▶

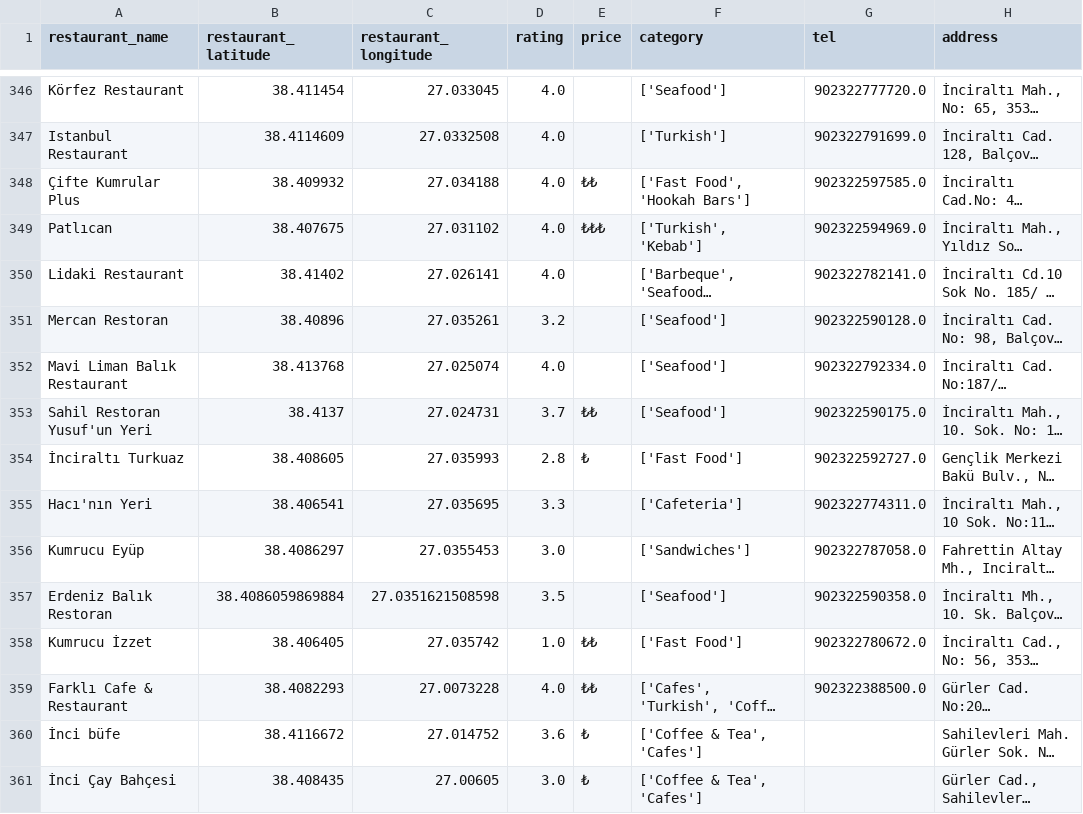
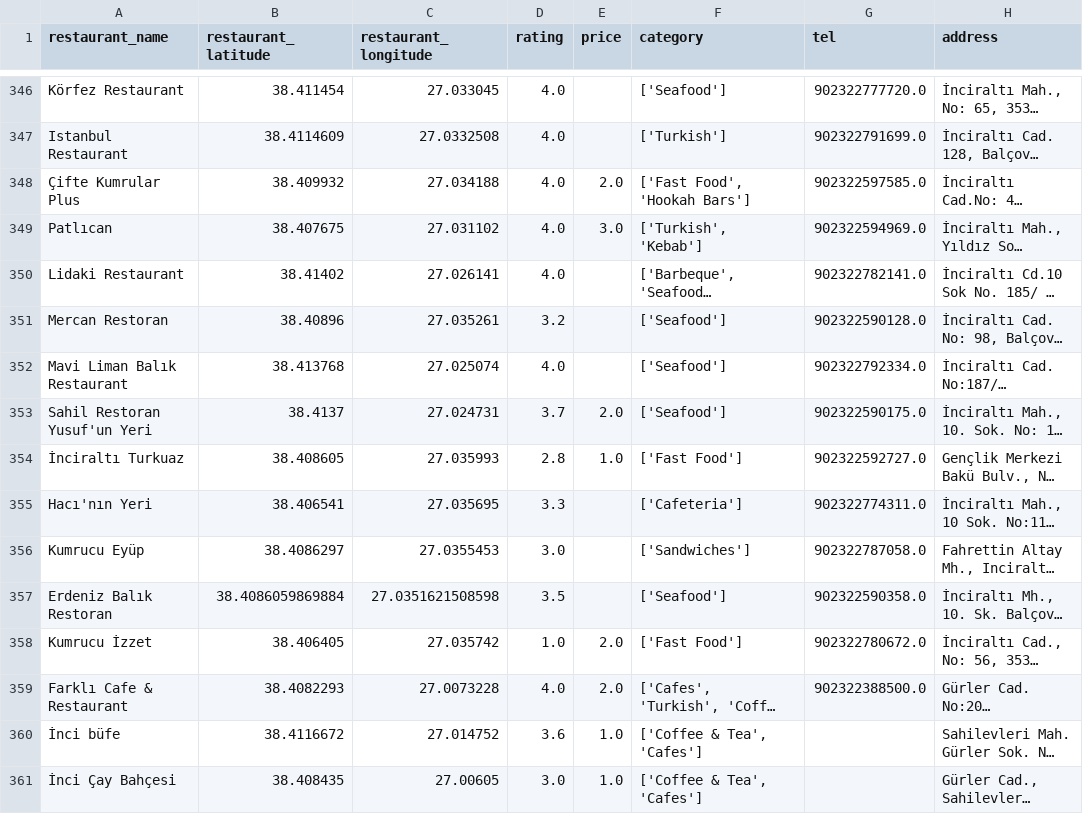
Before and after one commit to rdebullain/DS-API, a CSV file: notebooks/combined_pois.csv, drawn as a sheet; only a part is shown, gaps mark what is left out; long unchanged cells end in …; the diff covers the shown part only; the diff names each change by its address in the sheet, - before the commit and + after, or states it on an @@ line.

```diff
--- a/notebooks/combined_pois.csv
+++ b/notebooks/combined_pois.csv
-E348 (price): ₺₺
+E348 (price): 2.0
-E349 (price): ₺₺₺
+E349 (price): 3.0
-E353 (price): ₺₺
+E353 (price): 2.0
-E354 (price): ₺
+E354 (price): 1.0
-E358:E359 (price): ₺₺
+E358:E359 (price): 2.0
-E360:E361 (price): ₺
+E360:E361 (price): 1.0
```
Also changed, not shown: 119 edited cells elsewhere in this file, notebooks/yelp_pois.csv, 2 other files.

◀
▶

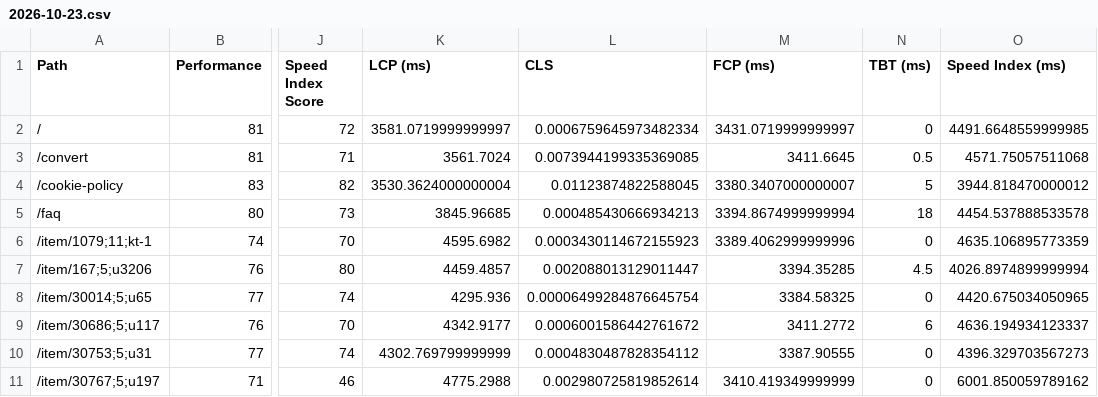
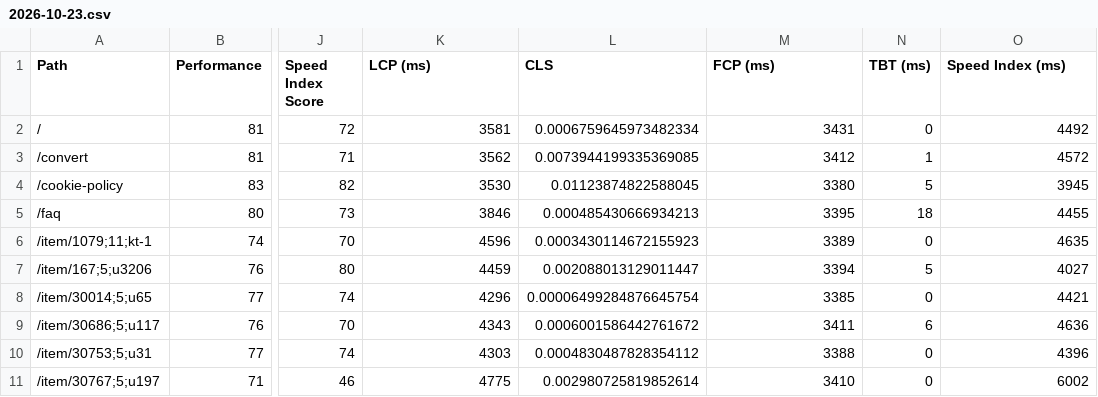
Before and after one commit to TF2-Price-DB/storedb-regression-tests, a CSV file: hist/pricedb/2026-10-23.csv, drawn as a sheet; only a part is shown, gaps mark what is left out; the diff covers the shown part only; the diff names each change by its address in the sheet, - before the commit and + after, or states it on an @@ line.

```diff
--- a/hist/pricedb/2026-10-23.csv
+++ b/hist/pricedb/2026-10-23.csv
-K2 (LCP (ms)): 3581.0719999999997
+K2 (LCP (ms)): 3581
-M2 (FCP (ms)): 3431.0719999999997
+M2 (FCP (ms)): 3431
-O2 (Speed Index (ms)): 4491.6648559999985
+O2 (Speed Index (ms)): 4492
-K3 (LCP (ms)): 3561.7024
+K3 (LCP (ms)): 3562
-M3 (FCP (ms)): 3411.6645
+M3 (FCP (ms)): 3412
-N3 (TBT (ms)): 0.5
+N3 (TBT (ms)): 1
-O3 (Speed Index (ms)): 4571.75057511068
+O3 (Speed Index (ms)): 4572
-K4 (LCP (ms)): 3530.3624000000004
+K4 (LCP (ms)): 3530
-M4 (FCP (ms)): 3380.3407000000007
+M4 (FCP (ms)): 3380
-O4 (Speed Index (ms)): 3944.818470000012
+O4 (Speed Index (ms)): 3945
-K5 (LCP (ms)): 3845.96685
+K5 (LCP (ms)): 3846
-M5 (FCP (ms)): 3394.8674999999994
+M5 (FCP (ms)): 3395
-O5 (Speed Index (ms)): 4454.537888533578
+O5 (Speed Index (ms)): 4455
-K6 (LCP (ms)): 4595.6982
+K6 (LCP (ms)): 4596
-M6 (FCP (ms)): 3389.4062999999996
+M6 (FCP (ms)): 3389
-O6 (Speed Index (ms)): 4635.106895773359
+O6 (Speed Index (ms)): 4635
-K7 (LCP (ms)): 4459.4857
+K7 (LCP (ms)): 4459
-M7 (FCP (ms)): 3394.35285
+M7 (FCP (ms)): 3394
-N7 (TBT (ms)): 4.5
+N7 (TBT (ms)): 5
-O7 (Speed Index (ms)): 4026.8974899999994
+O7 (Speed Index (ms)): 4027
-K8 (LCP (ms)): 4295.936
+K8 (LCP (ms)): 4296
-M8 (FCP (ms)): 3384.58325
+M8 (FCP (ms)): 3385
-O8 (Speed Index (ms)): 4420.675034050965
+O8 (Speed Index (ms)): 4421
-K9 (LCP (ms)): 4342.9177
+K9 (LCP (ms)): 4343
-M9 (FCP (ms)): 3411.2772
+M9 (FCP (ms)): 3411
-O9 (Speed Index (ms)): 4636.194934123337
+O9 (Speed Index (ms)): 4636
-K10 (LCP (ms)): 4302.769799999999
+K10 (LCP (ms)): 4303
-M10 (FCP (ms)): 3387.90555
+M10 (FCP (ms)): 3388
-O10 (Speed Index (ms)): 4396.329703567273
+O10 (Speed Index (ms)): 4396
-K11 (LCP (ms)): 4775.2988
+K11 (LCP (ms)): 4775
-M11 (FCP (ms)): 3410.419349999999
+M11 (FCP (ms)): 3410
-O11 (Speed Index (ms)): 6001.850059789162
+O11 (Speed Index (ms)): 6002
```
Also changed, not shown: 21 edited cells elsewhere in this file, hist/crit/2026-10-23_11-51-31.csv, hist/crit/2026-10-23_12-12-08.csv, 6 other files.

◀
▶

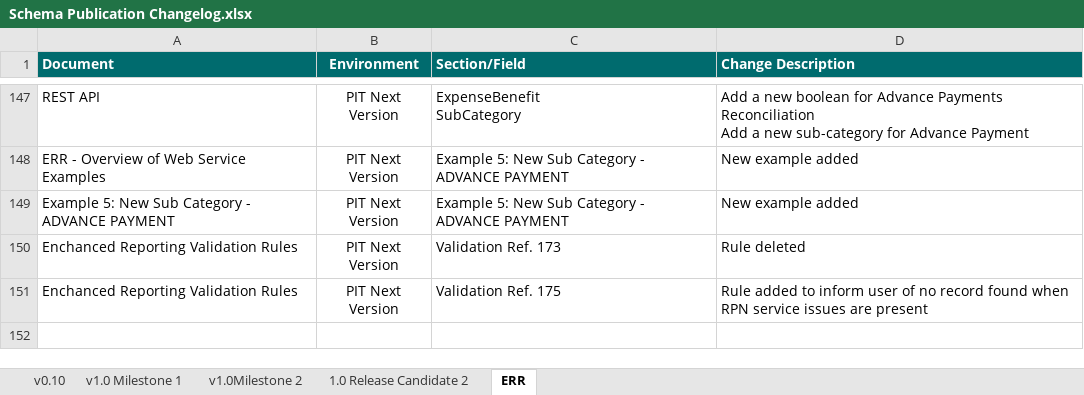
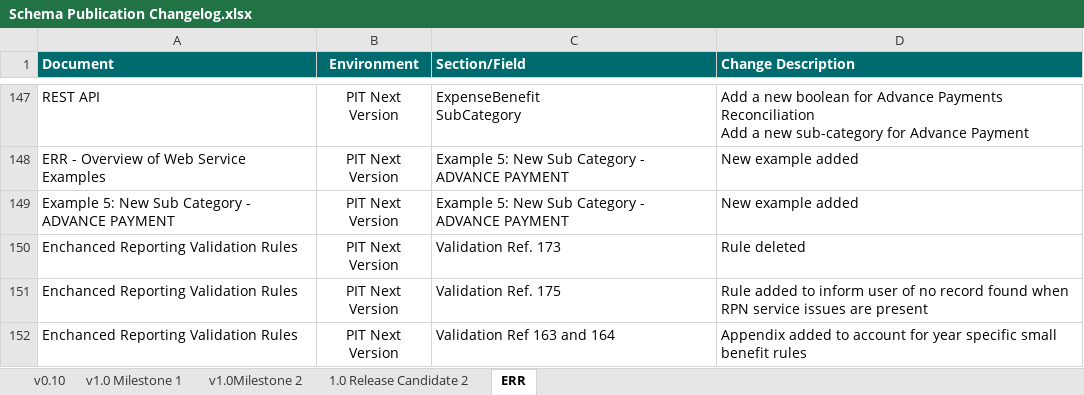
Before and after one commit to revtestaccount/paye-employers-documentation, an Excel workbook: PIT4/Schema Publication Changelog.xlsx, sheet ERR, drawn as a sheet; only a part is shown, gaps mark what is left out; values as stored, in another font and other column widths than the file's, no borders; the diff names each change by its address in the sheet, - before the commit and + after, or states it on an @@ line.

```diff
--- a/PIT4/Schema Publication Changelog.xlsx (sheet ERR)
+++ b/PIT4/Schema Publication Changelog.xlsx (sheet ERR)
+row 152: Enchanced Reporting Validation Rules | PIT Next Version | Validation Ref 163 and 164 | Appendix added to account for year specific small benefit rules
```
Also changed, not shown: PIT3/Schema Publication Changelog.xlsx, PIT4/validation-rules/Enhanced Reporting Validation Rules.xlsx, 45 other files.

◀

#### [What this task involves]
Find each line holding the string "edited" in the listing above, then copy it.

#### [Written solution]
Also changed, not shown: 119 edited cells elsewhere in this file, notebooks/yelp_pois.csv, 2 other files.
Also changed, not shown: 21 edited cells elsewhere in this file, hist/crit/2026-10-23_11-51-31.csv, hist/crit/2026-10-23_12-12-08.csv, 6 other files.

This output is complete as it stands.